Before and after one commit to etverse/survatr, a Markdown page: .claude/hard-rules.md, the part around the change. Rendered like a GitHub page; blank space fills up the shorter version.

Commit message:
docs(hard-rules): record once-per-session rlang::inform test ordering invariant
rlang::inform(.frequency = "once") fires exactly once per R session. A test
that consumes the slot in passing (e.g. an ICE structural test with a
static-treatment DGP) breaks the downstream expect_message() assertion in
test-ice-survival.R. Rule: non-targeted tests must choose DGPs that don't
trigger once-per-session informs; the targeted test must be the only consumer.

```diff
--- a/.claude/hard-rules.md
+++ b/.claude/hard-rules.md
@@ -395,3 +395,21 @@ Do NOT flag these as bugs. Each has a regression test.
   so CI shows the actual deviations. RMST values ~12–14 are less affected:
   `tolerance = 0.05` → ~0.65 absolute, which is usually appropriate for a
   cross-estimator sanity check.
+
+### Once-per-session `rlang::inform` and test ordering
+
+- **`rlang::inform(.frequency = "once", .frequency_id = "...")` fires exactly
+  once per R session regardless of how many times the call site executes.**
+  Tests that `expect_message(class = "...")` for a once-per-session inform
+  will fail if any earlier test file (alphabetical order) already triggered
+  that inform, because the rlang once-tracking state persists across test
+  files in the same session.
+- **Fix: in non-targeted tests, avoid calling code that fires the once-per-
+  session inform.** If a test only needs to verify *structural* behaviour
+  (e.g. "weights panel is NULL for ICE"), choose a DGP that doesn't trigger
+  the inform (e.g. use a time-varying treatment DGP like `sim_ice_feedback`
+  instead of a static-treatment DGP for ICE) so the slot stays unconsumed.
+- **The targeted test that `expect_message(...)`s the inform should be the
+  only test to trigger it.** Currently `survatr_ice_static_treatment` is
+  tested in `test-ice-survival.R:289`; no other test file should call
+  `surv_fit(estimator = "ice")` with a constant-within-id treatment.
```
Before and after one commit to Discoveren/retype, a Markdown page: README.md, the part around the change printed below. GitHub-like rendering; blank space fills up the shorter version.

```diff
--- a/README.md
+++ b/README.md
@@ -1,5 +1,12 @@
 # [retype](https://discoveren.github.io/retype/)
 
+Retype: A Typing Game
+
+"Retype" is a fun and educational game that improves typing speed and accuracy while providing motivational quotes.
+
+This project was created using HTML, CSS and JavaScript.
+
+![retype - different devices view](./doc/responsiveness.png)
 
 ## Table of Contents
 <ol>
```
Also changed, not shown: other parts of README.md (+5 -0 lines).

- _EXERCISE_: Repeat the data above, word for word.

- _EXERCISE RESULT_:
Before and after one commit to etverse/survatr, a Markdown page: .claude/hard-rules.md, the part around the change. Rendered like a GitHub page; blank space fills up the shorter version.

Commit message:
docs(hard-rules): record once-per-session rlang::inform test ordering invariant
rlang::inform(.frequency = "once") fires exactly once per R session. A test
that consumes the slot in passing (e.g. an ICE structural test with a
static-treatment DGP) breaks the downstream expect_message() assertion in
test-ice-survival.R. Rule: non-targeted tests must choose DGPs that don't
trigger once-per-session informs; the targeted test must be the only consumer.

```diff
--- a/.claude/hard-rules.md
+++ b/.claude/hard-rules.md
@@ -395,3 +395,21 @@ Do NOT flag these as bugs. Each has a regression test.
   so CI shows the actual deviations. RMST values ~12–14 are less affected:
   `tolerance = 0.05` → ~0.65 absolute, which is usually appropriate for a
   cross-estimator sanity check.
+
+### Once-per-session `rlang::inform` and test ordering
+
+- **`rlang::inform(.frequency = "once", .frequency_id = "...")` fires exactly
+  once per R session regardless of how many times the call site executes.**
+  Tests that `expect_message(class = "...")` for a once-per-session inform
+  will fail if any earlier test file (alphabetical order) already triggered
+  that inform, because the rlang once-tracking state persists across test
+  files in the same session.
+- **Fix: in non-targeted tests, avoid calling code that fires the once-per-
+  session inform.** If a test only needs to verify *structural* behaviour
+  (e.g. "weights panel is NULL for ICE"), choose a DGP that doesn't trigger
+  the inform (e.g. use a time-varying treatment DGP like `sim_ice_feedback`
+  instead of a static-treatment DGP for ICE) so the slot stays unconsumed.
+- **The targeted test that `expect_message(...)`s the inform should be the
+  only test to trigger it.** Currently `survatr_ice_static_treatment` is
+  tested in `test-ice-survival.R:289`; no other test file should call
+  `surv_fit(estimator = "ice")` with a constant-within-id treatment.
```
Before and after one commit to Discoveren/retype, a Markdown page: README.md, the part around the change printed below. GitHub-like rendering; blank space fills up the shorter version.

```diff
--- a/README.md
+++ b/README.md
@@ -1,5 +1,12 @@
 # [retype](https://discoveren.github.io/retype/)
 
+Retype: A Typing Game
+
+"Retype" is a fun and educational game that improves typing speed and accuracy while providing motivational quotes.
+
+This project was created using HTML, CSS and JavaScript.
+
+![retype - different devices view](./doc/responsiveness.png)
 
 ## Table of Contents
 <ol>
```
Also changed, not shown: other parts of README.md (+5 -0 lines).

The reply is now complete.